Task data

******************************

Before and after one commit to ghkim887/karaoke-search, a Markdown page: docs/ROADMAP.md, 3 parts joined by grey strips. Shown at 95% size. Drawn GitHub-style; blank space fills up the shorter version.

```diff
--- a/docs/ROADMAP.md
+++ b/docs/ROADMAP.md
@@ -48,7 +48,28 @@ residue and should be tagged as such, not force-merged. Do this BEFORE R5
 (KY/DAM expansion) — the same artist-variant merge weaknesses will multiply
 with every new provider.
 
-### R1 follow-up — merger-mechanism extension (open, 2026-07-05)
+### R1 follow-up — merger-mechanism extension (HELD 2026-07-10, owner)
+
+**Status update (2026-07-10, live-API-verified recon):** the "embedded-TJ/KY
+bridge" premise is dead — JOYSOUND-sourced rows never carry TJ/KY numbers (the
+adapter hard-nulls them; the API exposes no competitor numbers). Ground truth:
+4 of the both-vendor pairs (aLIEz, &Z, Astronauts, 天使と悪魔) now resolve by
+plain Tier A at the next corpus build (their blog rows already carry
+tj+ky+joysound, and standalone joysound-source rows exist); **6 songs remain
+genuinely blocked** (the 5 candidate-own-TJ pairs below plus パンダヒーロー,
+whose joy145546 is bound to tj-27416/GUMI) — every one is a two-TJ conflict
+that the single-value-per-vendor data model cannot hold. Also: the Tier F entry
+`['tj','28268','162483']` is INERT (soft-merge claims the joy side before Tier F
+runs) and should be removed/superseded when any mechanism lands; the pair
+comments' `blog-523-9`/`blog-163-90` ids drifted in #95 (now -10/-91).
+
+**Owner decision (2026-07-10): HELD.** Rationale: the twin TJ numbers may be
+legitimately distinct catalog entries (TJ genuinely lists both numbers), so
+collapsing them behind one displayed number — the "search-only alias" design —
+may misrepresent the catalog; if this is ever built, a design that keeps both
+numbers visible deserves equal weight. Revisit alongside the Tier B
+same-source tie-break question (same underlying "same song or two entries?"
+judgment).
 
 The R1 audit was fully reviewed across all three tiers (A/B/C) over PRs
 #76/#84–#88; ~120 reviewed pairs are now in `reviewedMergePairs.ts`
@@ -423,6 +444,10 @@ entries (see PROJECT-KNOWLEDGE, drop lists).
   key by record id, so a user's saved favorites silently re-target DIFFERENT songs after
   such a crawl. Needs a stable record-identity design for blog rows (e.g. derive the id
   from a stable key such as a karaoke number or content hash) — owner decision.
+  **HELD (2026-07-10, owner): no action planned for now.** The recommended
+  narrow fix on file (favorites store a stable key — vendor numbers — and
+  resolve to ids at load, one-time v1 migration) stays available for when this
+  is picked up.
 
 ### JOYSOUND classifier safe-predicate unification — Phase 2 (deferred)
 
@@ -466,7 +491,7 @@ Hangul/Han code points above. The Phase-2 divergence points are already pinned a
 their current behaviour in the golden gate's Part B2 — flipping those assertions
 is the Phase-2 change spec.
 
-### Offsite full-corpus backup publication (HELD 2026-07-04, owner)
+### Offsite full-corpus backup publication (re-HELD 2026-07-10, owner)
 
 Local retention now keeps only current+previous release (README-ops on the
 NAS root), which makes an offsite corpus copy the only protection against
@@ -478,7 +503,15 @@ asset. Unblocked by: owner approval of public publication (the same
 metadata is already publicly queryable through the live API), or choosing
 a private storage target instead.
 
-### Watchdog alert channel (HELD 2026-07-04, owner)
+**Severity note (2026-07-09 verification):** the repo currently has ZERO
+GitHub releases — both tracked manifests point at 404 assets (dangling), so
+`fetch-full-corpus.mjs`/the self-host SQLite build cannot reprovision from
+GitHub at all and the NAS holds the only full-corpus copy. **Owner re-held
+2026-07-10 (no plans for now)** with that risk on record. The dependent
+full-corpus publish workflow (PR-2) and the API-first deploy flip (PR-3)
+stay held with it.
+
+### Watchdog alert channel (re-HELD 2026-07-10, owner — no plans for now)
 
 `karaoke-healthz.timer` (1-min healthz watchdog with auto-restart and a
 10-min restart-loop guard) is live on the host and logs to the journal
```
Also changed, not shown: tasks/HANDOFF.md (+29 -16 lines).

******************************

Work item
Repeat the entries exactly, leaving nothing out.

Exercise output
Before and after one commit to ghkim887/karaoke-search, a Markdown page: docs/ROADMAP.md, 3 parts joined by grey strips. Shown at 95% size. Drawn GitHub-style; blank space fills up the shorter version.

```diff
--- a/docs/ROADMAP.md
+++ b/docs/ROADMAP.md
@@ -48,7 +48,28 @@ residue and should be tagged as such, not force-merged. Do this BEFORE R5
 (KY/DAM expansion) — the same artist-variant merge weaknesses will multiply
 with every new provider.
 
-### R1 follow-up — merger-mechanism extension (open, 2026-07-05)
+### R1 follow-up — merger-mechanism extension (HELD 2026-07-10, owner)
+
+**Status update (2026-07-10, live-API-verified recon):** the "embedded-TJ/KY
+bridge" premise is dead — JOYSOUND-sourced rows never carry TJ/KY numbers (the
+adapter hard-nulls them; the API exposes no competitor numbers). Ground truth:
+4 of the both-vendor pairs (aLIEz, &Z, Astronauts, 天使と悪魔) now resolve by
+plain Tier A at the next corpus build (their blog rows already carry
+tj+ky+joysound, and standalone joysound-source rows exist); **6 songs remain
+genuinely blocked** (the 5 candidate-own-TJ pairs below plus パンダヒーロー,
+whose joy145546 is bound to tj-27416/GUMI) — every one is a two-TJ conflict
+that the single-value-per-vendor data model cannot hold. Also: the Tier F entry
+`['tj','28268','162483']` is INERT (soft-merge claims the joy side before Tier F
+runs) and should be removed/superseded when any mechanism lands; the pair
+comments' `blog-523-9`/`blog-163-90` ids drifted in #95 (now -10/-91).
+
+**Owner decision (2026-07-10): HELD.** Rationale: the twin TJ numbers may be
+legitimately distinct catalog entries (TJ genuinely lists both numbers), so
+collapsing them behind one displayed number — the "search-only alias" design —
+may misrepresent the catalog; if this is ever built, a design that keeps both
+numbers visible deserves equal weight. Revisit alongside the Tier B
+same-source tie-break question (same underlying "same song or two entries?"
+judgment).
 
 The R1 audit was fully reviewed across all three tiers (A/B/C) over PRs
 #76/#84–#88; ~120 reviewed pairs are now in `reviewedMergePairs.ts`
@@ -423,6 +444,10 @@ entries (see PROJECT-KNOWLEDGE, drop lists).
   key by record id, so a user's saved favorites silently re-target DIFFERENT songs after
   such a crawl. Needs a stable record-identity design for blog rows (e.g. derive the id
   from a stable key such as a karaoke number or content hash) — owner decision.
+  **HELD (2026-07-10, owner): no action planned for now.** The recommended
+  narrow fix on file (favorites store a stable key — vendor numbers — and
+  resolve to ids at load, one-time v1 migration) stays available for when this
+  is picked up.
 
 ### JOYSOUND classifier safe-predicate unification — Phase 2 (deferred)
 
@@ -466,7 +491,7 @@ Hangul/Han code points above. The Phase-2 divergence points are already pinned a
 their current behaviour in the golden gate's Part B2 — flipping those assertions
 is the Phase-2 change spec.
 
-### Offsite full-corpus backup publication (HELD 2026-07-04, owner)
+### Offsite full-corpus backup publication (re-HELD 2026-07-10, owner)
 
 Local retention now keeps only current+previous release (README-ops on the
 NAS root), which makes an offsite corpus copy the only protection against
@@ -478,7 +503,15 @@ asset. Unblocked by: owner approval of public publication (the same
 metadata is already publicly queryable through the live API), or choosing
 a private storage target instead.
 
-### Watchdog alert channel (HELD 2026-07-04, owner)
+**Severity note (2026-07-09 verification):** the repo currently has ZERO
+GitHub releases — both tracked manifests point at 404 assets (dangling), so
+`fetch-full-corpus.mjs`/the self-host SQLite build cannot reprovision from
+GitHub at all and the NAS holds the only full-corpus copy. **Owner re-held
+2026-07-10 (no plans for now)** with that risk on record. The dependent
+full-corpus publish workflow (PR-2) and the API-first deploy flip (PR-3)
+stay held with it.
+
+### Watchdog alert channel (re-HELD 2026-07-10, owner — no plans for now)
 
 `karaoke-healthz.timer` (1-min healthz watchdog with auto-restart and a
 10-min restart-loop guard) is live on the host and logs to the journal
```
Also changed, not shown: tasks/HANDOFF.md (+29 -16 lines).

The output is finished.